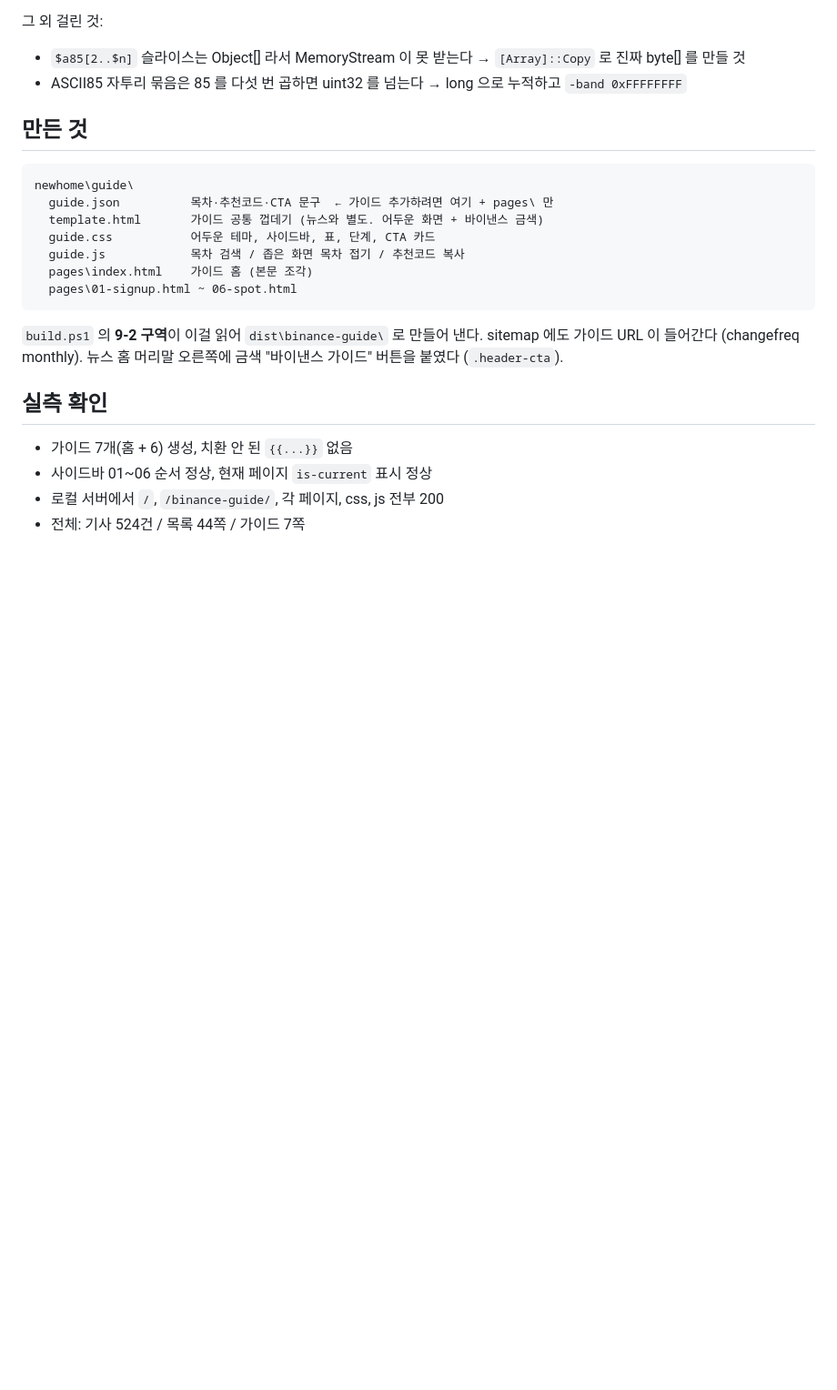
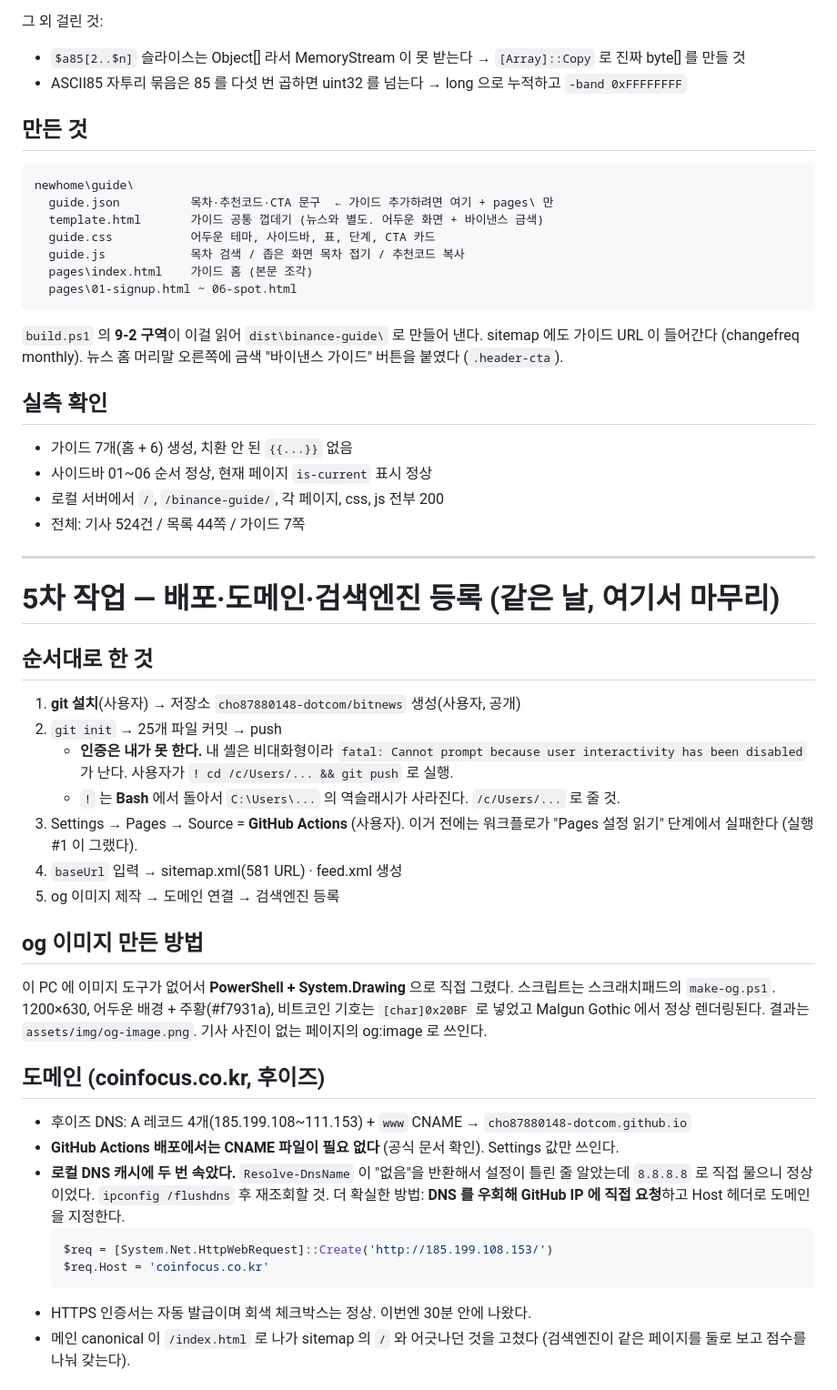
Before and after one commit to cho87880148-dotcom/bitnews, a Markdown page: worklog/2026-08-03.md, the part around one of its changes. Shown at 91% size. Rendered like a GitHub page; blank space fills up the shorter version.

Commit message:
배포·도메인·검색엔진 등록 완료 기록
coinfocus.co.kr 연결, HTTPS 발급, 구글(DNS TXT)·네이버(meta) 소유확인 완료.
겪은 문제와 해결법을 worklog 와 CLAUDE.md 에 정리.

Co-Authored-By: Claude Opus 5 <noreply@anthropic.com>

````diff
--- a/worklog/2026-08-03.md
+++ b/worklog/2026-08-03.md
@@ -213,3 +213,38 @@ sitemap 에도 가이드 URL 이 들어간다 (changefreq monthly).
 - 로컬 서버에서 `/`, `/binance-guide/`, 각 페이지, css, js 전부 200
 - 전체: 기사 524건 / 목록 44쪽 / 가이드 7쪽
 
+---
+
+# 5차 작업 — 배포·도메인·검색엔진 등록 (같은 날, 여기서 마무리)
+
+## 순서대로 한 것
+1. **git 설치**(사용자) → 저장소 `cho87880148-dotcom/bitnews` 생성(사용자, 공개)
+2. `git init` → 25개 파일 커밋 → push
+   - **인증은 내가 못 한다.** 내 셸은 비대화형이라 `fatal: Cannot prompt because user
+     interactivity has been disabled` 가 난다. 사용자가 `! cd /c/Users/... && git push` 로 실행.
+   - `!` 는 **Bash** 에서 돌아서 `C:\Users\...` 의 역슬래시가 사라진다. `/c/Users/...` 로 줄 것.
+3. Settings → Pages → Source = **GitHub Actions** (사용자). 이거 전에는 워크플로가
+   "Pages 설정 읽기" 단계에서 실패한다 (실행 #1 이 그랬다).
+4. `baseUrl` 입력 → sitemap.xml(581 URL) · feed.xml 생성
+5. og 이미지 제작 → 도메인 연결 → 검색엔진 등록
+
+## og 이미지 만든 방법
+이 PC 에 이미지 도구가 없어서 **PowerShell + System.Drawing** 으로 직접 그렸다.
+스크립트는 스크래치패드의 `make-og.ps1`. 1200×630, 어두운 배경 + 주황(#f7931a),
+비트코인 기호는 `[char]0x20BF` 로 넣었고 Malgun Gothic 에서 정상 렌더링된다.
+결과는 `assets/img/og-image.png`. 기사 사진이 없는 페이지의 og:image 로 쓰인다.
+
+## 도메인 (coinfocus.co.kr, 후이즈)
+- 후이즈 DNS: A 레코드 4개(185.199.108~111.153) + `www` CNAME → `cho87880148-dotcom.github.io`
+- **GitHub Actions 배포에서는 CNAME 파일이 필요 없다** (공식 문서 확인). Settings 값만 쓰인다.
+- **로컬 DNS 캐시에 두 번 속았다.** `Resolve-DnsName` 이 "없음"을 반환해서 설정이 틀린 줄 알았는데
+  `8.8.8.8` 로 직접 물으니 정상이었다. `ipconfig /flushdns` 후 재조회할 것.
+  더 확실한 방법: **DNS 를 우회해 GitHub IP 에 직접 요청**하고 Host 헤더로 도메인을 지정한다.
+  ```powershell
+  $req = [System.Net.HttpWebRequest]::Create('http://185.199.108.153/')
+  $req.Host = 'coinfocus.co.kr'
+  ```
+- HTTPS 인증서는 자동 발급이며 회색 체크박스는 정상. 이번엔 30분 안에 나왔다.
+- 메인 canonical 이 `/index.html` 로 나가 sitemap 의 `/` 와 어긋나던 것을 고쳤다
+  (검색엔진이 같은 페이지를 둘로 보고 점수를 나눠 갖는다).
+
````
Also changed, not shown: other parts of worklog/2026-08-03.md (+20 -0 lines), CLAUDE.md (+19 -4 lines).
□ □ □ □
> [GOAL OF THE EXERCISE]: Go through the records and repeat each one exactly, skipping anything that is a picture.

> [RESULT BELOW]:
Before and after one commit to cho87880148-dotcom/bitnews, a Markdown page: worklog/2026-08-03.md, the part around one of its changes. Shown at 91% size. Rendered like a GitHub page; blank space fills up the shorter version.

Commit message:
배포·도메인·검색엔진 등록 완료 기록
coinfocus.co.kr 연결, HTTPS 발급, 구글(DNS TXT)·네이버(meta) 소유확인 완료.
겪은 문제와 해결법을 worklog 와 CLAUDE.md 에 정리.

Co-Authored-By: Claude Opus 5 <noreply@anthropic.com>

````diff
--- a/worklog/2026-08-03.md
+++ b/worklog/2026-08-03.md
@@ -213,3 +213,38 @@ sitemap 에도 가이드 URL 이 들어간다 (changefreq monthly).
 - 로컬 서버에서 `/`, `/binance-guide/`, 각 페이지, css, js 전부 200
 - 전체: 기사 524건 / 목록 44쪽 / 가이드 7쪽
 
+---
+
+# 5차 작업 — 배포·도메인·검색엔진 등록 (같은 날, 여기서 마무리)
+
+## 순서대로 한 것
+1. **git 설치**(사용자) → 저장소 `cho87880148-dotcom/bitnews` 생성(사용자, 공개)
+2. `git init` → 25개 파일 커밋 → push
+   - **인증은 내가 못 한다.** 내 셸은 비대화형이라 `fatal: Cannot prompt because user
+     interactivity has been disabled` 가 난다. 사용자가 `! cd /c/Users/... && git push` 로 실행.
+   - `!` 는 **Bash** 에서 돌아서 `C:\Users\...` 의 역슬래시가 사라진다. `/c/Users/...` 로 줄 것.
+3. Settings → Pages → Source = **GitHub Actions** (사용자). 이거 전에는 워크플로가
+   "Pages 설정 읽기" 단계에서 실패한다 (실행 #1 이 그랬다).
+4. `baseUrl` 입력 → sitemap.xml(581 URL) · feed.xml 생성
+5. og 이미지 제작 → 도메인 연결 → 검색엔진 등록
+
+## og 이미지 만든 방법
+이 PC 에 이미지 도구가 없어서 **PowerShell + System.Drawing** 으로 직접 그렸다.
+스크립트는 스크래치패드의 `make-og.ps1`. 1200×630, 어두운 배경 + 주황(#f7931a),
+비트코인 기호는 `[char]0x20BF` 로 넣었고 Malgun Gothic 에서 정상 렌더링된다.
+결과는 `assets/img/og-image.png`. 기사 사진이 없는 페이지의 og:image 로 쓰인다.
+
+## 도메인 (coinfocus.co.kr, 후이즈)
+- 후이즈 DNS: A 레코드 4개(185.199.108~111.153) + `www` CNAME → `cho87880148-dotcom.github.io`
+- **GitHub Actions 배포에서는 CNAME 파일이 필요 없다** (공식 문서 확인). Settings 값만 쓰인다.
+- **로컬 DNS 캐시에 두 번 속았다.** `Resolve-DnsName` 이 "없음"을 반환해서 설정이 틀린 줄 알았는데
+  `8.8.8.8` 로 직접 물으니 정상이었다. `ipconfig /flushdns` 후 재조회할 것.
+  더 확실한 방법: **DNS 를 우회해 GitHub IP 에 직접 요청**하고 Host 헤더로 도메인을 지정한다.
+  ```powershell
+  $req = [System.Net.HttpWebRequest]::Create('http://185.199.108.153/')
+  $req.Host = 'coinfocus.co.kr'
+  ```
+- HTTPS 인증서는 자동 발급이며 회색 체크박스는 정상. 이번엔 30분 안에 나왔다.
+- 메인 canonical 이 `/index.html` 로 나가 sitemap 의 `/` 와 어긋나던 것을 고쳤다
+  (검색엔진이 같은 페이지를 둘로 보고 점수를 나눠 갖는다).
+
````
Also changed, not shown: other parts of worklog/2026-08-03.md (+20 -0 lines), CLAUDE.md (+19 -4 lines).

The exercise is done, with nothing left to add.